Print Shop in the Middle Age
Print Shop in the Middle Age

We are now closing in on the crucial years between AD 1450 and 1520, in which the mechanical invention of a Saxon tinkerer and the religious theories of a Thuringian monk at length caused the liquidation of the medieval age, together with the use of Latin as the language of church and court and the whole medieval class system. Yet even these pivotal events might have been relegated to minor importance had not the rise of the town as political unit completely upended the economical roundabout of the Middle Ages.

Every former peasant, who left the fields he did not own anyway, and on which generations of his forefathers had toiled in sweat for little gain, and spent a year and a day in the nearest officially recognized Imperial city was freed of his obligations to the liege-lord and absolved from lifelong servitude; he became, in principle, a free man. The sharecroppers flocked to the towns in great numbers and took part in the revolution of the medieval economy: towns, and with them their new and recent citizens, could and did get rich by trade, which a nobleman was prevented to do by ancient Roman law. Before long, the burghers broke the Church‘s monopoly on education; the ancient sciences were taken up by a new generation of students and experienced a rebirth, a Renaissance; a first wave of enlightenment purged the continent of many strictures of the Catholic Church.

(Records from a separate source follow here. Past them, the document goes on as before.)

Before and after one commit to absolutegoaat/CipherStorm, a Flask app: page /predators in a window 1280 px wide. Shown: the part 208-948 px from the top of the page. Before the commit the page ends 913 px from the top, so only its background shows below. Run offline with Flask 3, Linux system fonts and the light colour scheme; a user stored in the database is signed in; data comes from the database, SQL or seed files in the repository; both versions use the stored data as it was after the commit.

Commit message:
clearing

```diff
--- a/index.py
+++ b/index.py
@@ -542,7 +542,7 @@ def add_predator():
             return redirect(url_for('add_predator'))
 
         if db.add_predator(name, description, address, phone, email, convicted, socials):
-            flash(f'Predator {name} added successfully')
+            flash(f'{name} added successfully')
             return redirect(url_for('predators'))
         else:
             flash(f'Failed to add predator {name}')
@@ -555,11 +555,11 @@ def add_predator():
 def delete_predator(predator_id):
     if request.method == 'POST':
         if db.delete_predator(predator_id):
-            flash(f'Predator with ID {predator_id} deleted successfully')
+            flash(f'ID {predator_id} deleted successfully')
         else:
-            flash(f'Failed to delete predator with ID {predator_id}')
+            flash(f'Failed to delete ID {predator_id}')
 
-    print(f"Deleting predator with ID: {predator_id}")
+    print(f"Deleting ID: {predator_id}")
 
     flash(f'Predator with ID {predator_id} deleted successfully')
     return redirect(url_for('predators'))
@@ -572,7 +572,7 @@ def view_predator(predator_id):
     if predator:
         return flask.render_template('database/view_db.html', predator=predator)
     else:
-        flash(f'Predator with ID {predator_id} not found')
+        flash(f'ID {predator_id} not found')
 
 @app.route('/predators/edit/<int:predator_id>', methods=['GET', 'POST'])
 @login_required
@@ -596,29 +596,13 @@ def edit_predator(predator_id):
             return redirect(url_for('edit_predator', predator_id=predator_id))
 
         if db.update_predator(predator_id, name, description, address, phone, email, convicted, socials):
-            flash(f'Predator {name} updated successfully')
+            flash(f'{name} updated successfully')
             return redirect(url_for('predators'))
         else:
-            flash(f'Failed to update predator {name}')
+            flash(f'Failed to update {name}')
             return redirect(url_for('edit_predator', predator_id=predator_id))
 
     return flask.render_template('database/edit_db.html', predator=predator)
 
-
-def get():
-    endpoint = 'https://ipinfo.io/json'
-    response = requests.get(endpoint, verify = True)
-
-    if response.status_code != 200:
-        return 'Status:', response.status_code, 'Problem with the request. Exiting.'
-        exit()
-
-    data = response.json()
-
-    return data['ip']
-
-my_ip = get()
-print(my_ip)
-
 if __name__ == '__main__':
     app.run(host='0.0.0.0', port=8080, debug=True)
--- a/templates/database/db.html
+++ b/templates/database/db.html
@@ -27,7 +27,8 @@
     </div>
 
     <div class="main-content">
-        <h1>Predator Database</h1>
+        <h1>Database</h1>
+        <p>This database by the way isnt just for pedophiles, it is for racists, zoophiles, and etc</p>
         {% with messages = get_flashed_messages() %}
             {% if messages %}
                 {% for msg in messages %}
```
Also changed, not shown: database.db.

The rise of towns established the bourgeoisie as a political class;6 differing from the simple hierarchy of Middle Age society, towns harboured a complex multitude of peoples that defied easy categorization: cobblers and masons, artisans and merchants, doctors and lawyers,7 their helpers and assistants, and soon, philosophers and historians of both the abstract and the natural schools;8 professions the Holy Catholic Church had practically outlawed in her eternal wisdom since Justinian’s closing of the schools of Athens and Alexandria in AD 529.

This is the appropriate place to introduce the originators of the metamorphoses. They were two men from a land not yet called Germany; with a little help from their friends, their pursuits were to elevate the faculties of man to unknown heights of good and evil.

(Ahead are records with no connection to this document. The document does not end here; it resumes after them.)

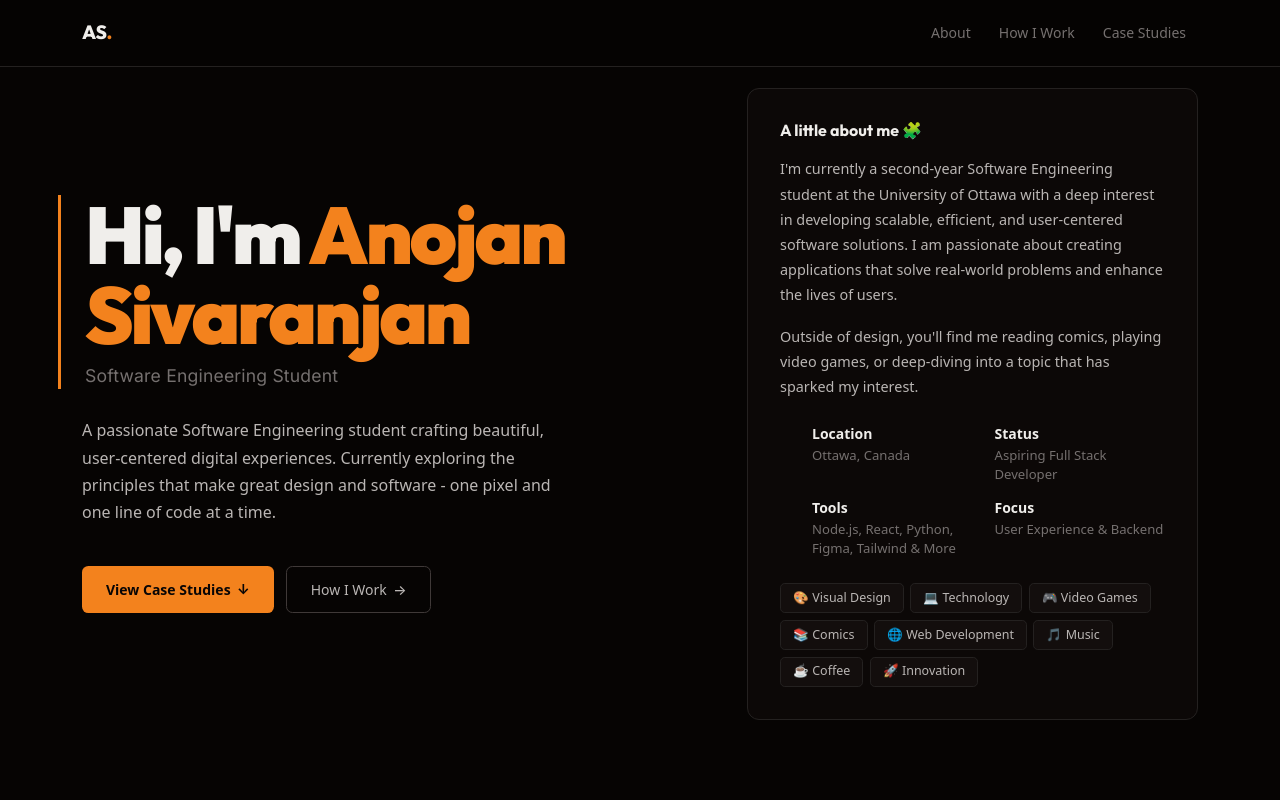
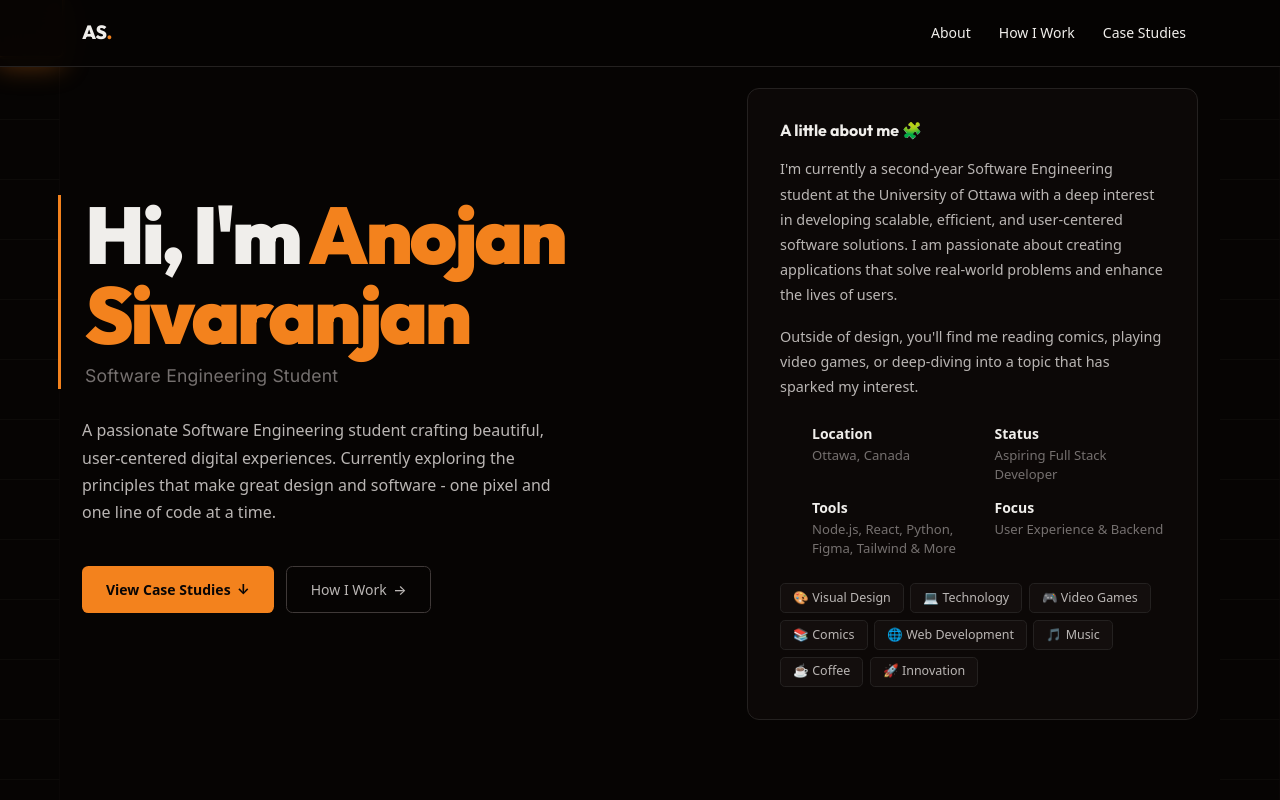
Before and after one commit to Anojan-Siva/My-Portfolio, a React (Vite) app: page / in a window 1280 px wide. Shown: the top 800 px of the page. Built offline with nearby package versions, Linux system fonts and the light colour scheme.

Commit message:
UI changes to nav bar and left and right columns

```diff
--- a/src/InteractiveBackground.css
+++ b/src/InteractiveBackground.css
@@ -1,22 +1,31 @@
-.interactive-bg {
-  position: fixed;
+.interactive-bg-wrap {
+  position: absolute;
   top: 0;
   left: 0;
-  width: 100vw;
-  height: 100vh;
+  width: 100%;
   z-index: -1;
+  pointer-events: none;
+}
+
+.side-decor {
+  position: absolute;
+  top: 0;
   display: grid;
-  /* 60px size */
-  grid-template-columns: repeat(auto-fill, 60px);
-  grid-template-rows: repeat(auto-fill, 60px);
-  overflow: hidden;
+  pointer-events: auto;
   background-color: var(--bg);
+}
+
+.side-decor-left {
+  left: 0;
+}
+
+.side-decor-right {
+  right: 0;
 }
 
 .interactive-square {
   width: 60px;
   height: 60px;
-  /* Replicate the static grid lines */
   border-right: 1px solid oklch(25% 0.008 30 / 0.15);
   border-bottom: 1px solid oklch(25% 0.008 30 / 0.25);
   background-color: transparent;
@@ -24,17 +33,19 @@
   will-change: transform, background-color, box-shadow;
 }
 
-/* Add top and left borders to the first row/column if needed,
-   but since it's an infinite-like grid, the standard right/bottom is fine */
-
 .interactive-square:hover {
-  transform: translateY(-4px) scale(1.05);
-  background-color: var(--surface-2);
-  box-shadow: 0 4px 12px rgba(0, 0, 0, 0.2);
-  border-color: var(--border-hi);
-  /* Place hovered element above adjacent elements */
+  transform: translateY(-6px) scale(1.12);
+  background-color: var(--accent-dim);
+  border-color: var(--accent);
+  box-shadow: 0 8px 24px oklch(72% 0.17 55 / 0.35), 0 0 0 1px var(--accent-border);
   z-index: 2;
   position: relative;
-  /* Slightly curve the edges for a polished look when elevated */
-  border-radius: 4px;
+  border-radius: 6px;
 }
+
+/* Gutters basically disappear below this width, so hide the whole thing */
+@media (max-width: 992px) {
+  .interactive-bg-wrap {
+    display: none;
+  }
+}
--- a/src/InteractiveBackground.jsx
+++ b/src/InteractiveBackground.jsx
@@ -1,30 +1,72 @@
-import React, { useState, useEffect } from 'react';
-import './InteractiveBackground.css';
+import { useState, useEffect, useCallback } from 'react'
+import './InteractiveBackground.css'
+
+const SQUARE_SIZE = 60
 
 export default function InteractiveBackground() {
-  const [dimensions, setDimensions] = useState({ cols: 0, rows: 0 });
+  const [gutters, setGutters] = useState({ left: 0, right: 0, height: 0 })
+
+  const measure = useCallback(() => {
+    const container = document.querySelector('.container')
+    if (!container) return
+    const rect = container.getBoundingClientRect()
+    const docHeight = Math.max(document.documentElement.scrollHeight, window.innerHeight)
+    setGutters({
+      left: Math.max(0, rect.left),
+      right: Math.max(0, window.innerWidth - rect.right),
+      height: docHeight,
+    })
+  }, [])
 
   useEffect(() => {
-    const calculateGrid = () => {
-      // Match the 60px grid size
-      const squareSize = 60;
-      const cols = Math.ceil(window.innerWidth / squareSize);
-      const rows = Math.ceil(window.innerHeight / squareSize);
-      setDimensions({ cols, rows });
-    };
+    measure()
+    window.addEventListener('resize', measure)
+    window.addEventListener('load', measure)
+    // re-measure after images/fonts settle and shift page height
+    const t1 = setTimeout(measure, 300)
+    const t2 = setTimeout(measure, 1200)
+    return () => {
+      window.removeEventListener('resize', measure)
+      window.removeEventListener('load', measure)
+      clearTimeout(t1)
+      clearTimeout(t2)
+    }
+  }, [measure])
 
-    calculateGrid();
-    window.addEventListener('resize', calculateGrid);
-    return () => window.removeEventListener('resize', calculateGrid);
-  }, []);
+  const makeGrid = (widthPx) => {
+    if (widthPx < SQUARE_SIZE) return { cols: 0, rows: 0 }
+    return {
+      cols: Math.floor(widthPx / SQUARE_SIZE),
+      rows: Math.ceil(gutters.height / SQUARE_SIZE),
+    }
+  }
 
-  const totalSquares = dimensions.cols * dimensions.rows;
+  const leftGrid = makeGrid(gutters.left)
+  const rightGrid = makeGrid(gutters.right)
+
+  const renderPanel = (side, grid) => {
+    if (grid.cols === 0) return null
+    const total = grid.cols * grid.rows
+    return (
+      <div
+        className={`side-decor side-decor-${side}`}
+        style={{
+          width: grid.cols * SQUARE_SIZE,
+          height: gutters.height,
+          gridTemplateColumns: `repeat(${grid.cols}, ${SQUARE_SIZE}px)`,
+        }}
+      >
+        {Array.from({ length: total }).map((_, i) => (
+          <div key={i} className="interactive-square" />
+        ))}
+      </div>
+    )
+  }
 
   return (
-    <div className="interactive-bg" aria-hidden="true">
-      {Array.from({ length: totalSquares }).map((_, i) => (
-        <div key={i} className="interactive-square"></div>
-      ))}
+    <div className="interactive-bg-wrap" aria-hidden="true">
+      {renderPanel('left', leftGrid)}
+      {renderPanel('right', rightGrid)}
     </div>
-  );
+  )
 }
--- a/src/index.css
+++ b/src/index.css
@@ -34,6 +34,7 @@
   margin: 0;
   text-align: left;
   min-height: 100svh;
+  isolation: isolate;
 }
 
 body {
@@ -77,7 +78,7 @@ body {
 }
 
 .nav-link-custom {
-  color: var(--text-lo) !important;
+  color: var(--text-hi) !important;
   font-size: 0.875rem;
   font-weight: 500;
   text-decoration: none;
@@ -794,3 +795,19 @@ body {
     grid-template-columns: 1fr 1fr;
   }
 }
+
+/* Let hover events pass through the full-width sections... */
+.portfolio-nav,
+.hero-section,
+.portfolio-section,
+.portfolio-footer {
+  pointer-events: none;
+}
+
+/* ...but keep them working for the actual content inside */
+.portfolio-nav .container,
+.hero-section .container,
+.portfolio-section .container,
+.portfolio-footer .container {
+  pointer-events: auto;
+}
```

Scribes had sought a mechanical way to duplicate their efforts since the invention of writing. Around the year AD 1050, a Chinese writer named Bi Sheng came up with the first model of what we today call the movable type: he created a clay type for every character he wanted to print. But since the Chinese language requires one type for every symbol of its writing, Bi Sheng quickly faced the problem that he required so many different characters respectively symbols that his printing method proved too clumsy; not user-friendly enough, we would call it today. Eventually, the Chinese replaced the clay types with woodblocks, which worked fine but had a durability problem. They were still far ahead of Europe.

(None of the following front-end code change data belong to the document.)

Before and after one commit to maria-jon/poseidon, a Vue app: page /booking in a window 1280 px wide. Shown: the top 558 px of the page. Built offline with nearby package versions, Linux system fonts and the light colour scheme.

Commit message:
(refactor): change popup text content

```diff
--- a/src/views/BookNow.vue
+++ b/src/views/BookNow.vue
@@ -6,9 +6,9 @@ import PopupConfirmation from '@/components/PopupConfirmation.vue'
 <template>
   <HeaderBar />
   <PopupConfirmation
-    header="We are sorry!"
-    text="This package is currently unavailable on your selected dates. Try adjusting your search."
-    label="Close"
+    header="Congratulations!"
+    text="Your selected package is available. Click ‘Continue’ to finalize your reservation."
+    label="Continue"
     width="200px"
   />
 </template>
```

In the Occident, books were still laboriously copied by hand, usually by monks. Copying books was one of the few pastimes granted to the average monk, and a good part of the income of an abbey or cloister depended on the dexterity and dedication of its copyists. The variety and multitude of these copies, however, were humbled by a circulus vitiosus: since all books were copied by hand, they were very expensive, thus only important books were copied at all; important books, by the standards of the Church, were, of course, only such books which supported the teachings of Christianity: hence only such books were copied.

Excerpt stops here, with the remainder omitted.